Three and a half years later and I still see the nurse rushing through the room with the tiniest boy I had ever seen. I never saw where she took him. By the time I was sewn shut, he was inside of his incubator and wearing what I thought of as his super hero mask. The mask that protected his delicate young eyes from the harsh lights of his new home. I never saw those eyes.
Three and a half years later, I sometimes press The Mister for details that he will never be able to give me because I can't really tell him what it is I want to know. He was taken to that room beyond mine with that tiny little boy. He got to look into his eyes. He got to see him before the tubes and the ventilator and the nurses and the IV's came between us. I try, from this distant place, to feel what he felt when he saw them. I try to know how my baby boy felt coming into the world. I try and decode through my gentle and patient husband what message that little boy was sending us. Did he, like myself, feel hopeful and strong? Had he known that his time on this earth would be short? Might he have been reassured by meeting my eyes? Might I have been reassured by meeting his?
Three and a half years later and, on nights like tonight, I get down the special box that holds everything that my little boy ever was or ever will be. I hold his tiny diaper and his tiny hat. I read through the kind and loving notes left by family and friends for him and for us. My fingers stroke the soft blanket and hat given so kindly by the NICU staff. But it is that mask that I come back to again and again. If I had only been able to see my son beyond that mask.
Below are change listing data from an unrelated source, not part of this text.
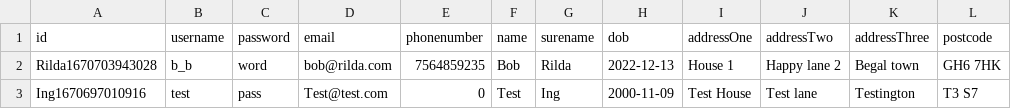
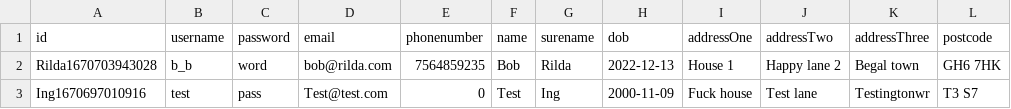
Before and after one commit to Owen-SS/Software-Engineering-Assignment, a CSV file: data/student/student-account.csv, drawn as a sheet.

Commit message:
Fixed update account details

```diff
--- a/data/student/student-account.csv
+++ b/data/student/student-account.csv
@@ -2,2 +2,2 @@ id,username,password,email,phonenumber,name,surename,dob,addressOne,addressTwo,a
 Rilda1670703943028,b_b,word,bob@rilda.com,7564859235,Bob,Rilda,2022-12-13,House 1,Happy lane 2,Begal town,GH6 7HK
-Ing1670697010916,test,pass,Test@test.com,0,Test,Ing,2000-11-09,Test House,Test lane,Testington,T3 S7
+Ing1670697010916,test,pass,Test@test.com,0,Test,Ing,2000-11-09,Fuck house,Test lane,Testingtonwr,T3 S7
```
Also changed, not shown: 3 other files.
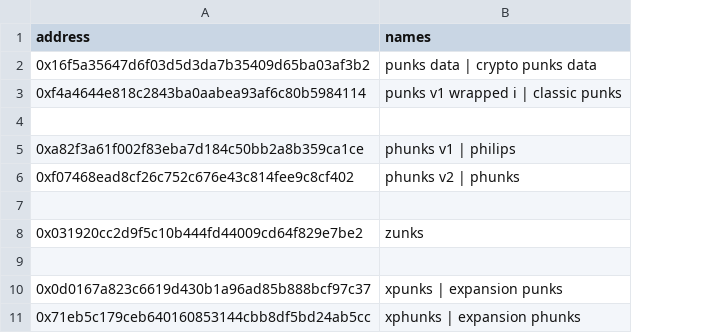
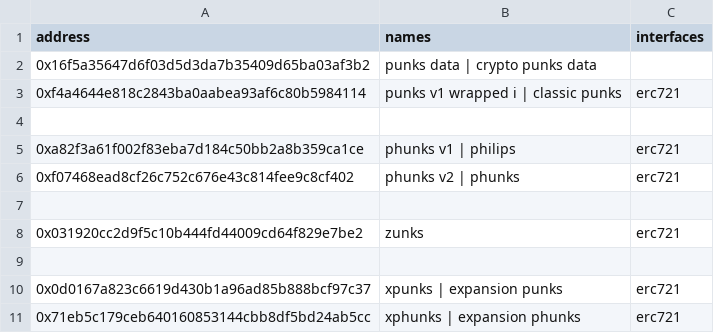
Before and after one commit to monsterhighdev-cloud/blockchain-tools-libraries-scripts, a CSV file: ethname/config/contracts.2021.csv, drawn as a sheet; the diff names each change by its address in the sheet, - before the commit and + after, or states it on an @@ line.

```diff
--- a/ethname/config/contracts.2021.csv
+++ b/ethname/config/contracts.2021.csv
+column C (interfaces), rows 3-11: erc721 |  | erc721 | erc721 |  | erc721 |  | erc721 | erc721
```
Also changed, not shown: ethname/config/contracts.2017.csv, ethname/config/contracts.2022.csv, 6 other files.
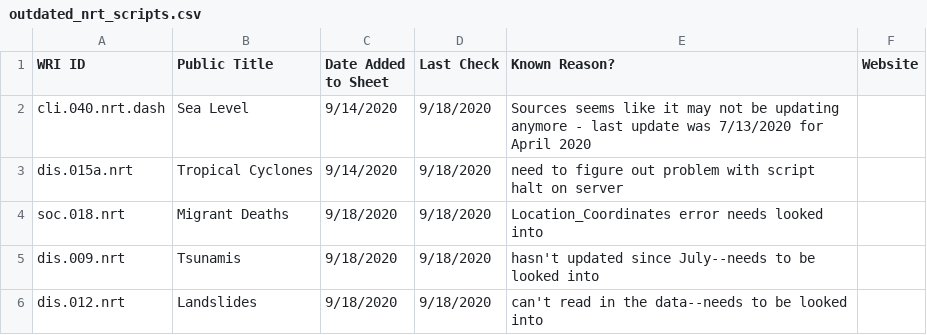
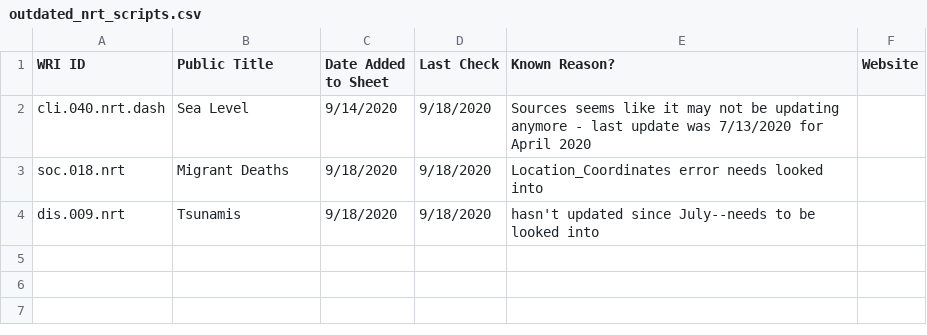
Before and after one commit to resource-watch/nrt-scripts, a CSV file: check_if_nrt_datasets_current/outdated_nrt_scripts.csv, drawn as a sheet; the diff names each change by its address in the sheet, - before the commit and + after, or states it on an @@ line.

Commit message:
Update outdated_nrt_scripts.csv

```diff
--- a/check_if_nrt_datasets_current/outdated_nrt_scripts.csv
+++ b/check_if_nrt_datasets_current/outdated_nrt_scripts.csv
-row 3: dis.015a.nrt | Tropical Cyclones | 9/14/2020 | 9/18/2020 | need to figure out problem with script halt on server
-row 6: dis.012.nrt | Landslides | 9/18/2020 | 9/18/2020 | can't read in the data--needs to be looked into
```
Three and a half years later, I see him lying in my arms as he took his last breaths. I ache for the touch of him. I ache to hear the slightest cry from his lips - something to tell me he was normal and that somehow he was stronger than we had given him credit for. But most of all, I ache for him to flutter those eyes open, to see that we are there for him, that we are right there in the hardest moments of our entire lives and that we wouldn't choose to look away or be anywhere other than right there in that room holding him. I want so much to look into his eyes and try and communicate that he was enough, that he was just what he should have been and how sorry I am that I couldn't do more, be more.
Three and half years later and I know that for the next three, or thirty, or three hundred, I will wish that I had met those eyes, just once. I will miss my son. I will wish for and long for and regret and feel anguish. The pain is less, it's true, than it was at first. Though I still think of him every day, most days I don't cry. Most days I focus on the daughter who is here, on the family who I love. I can know that part of my son's legacy is to allow me to be a more present mother and wife and friend and daughter. But on days like today...
I would give anything to see those beautiful eyes.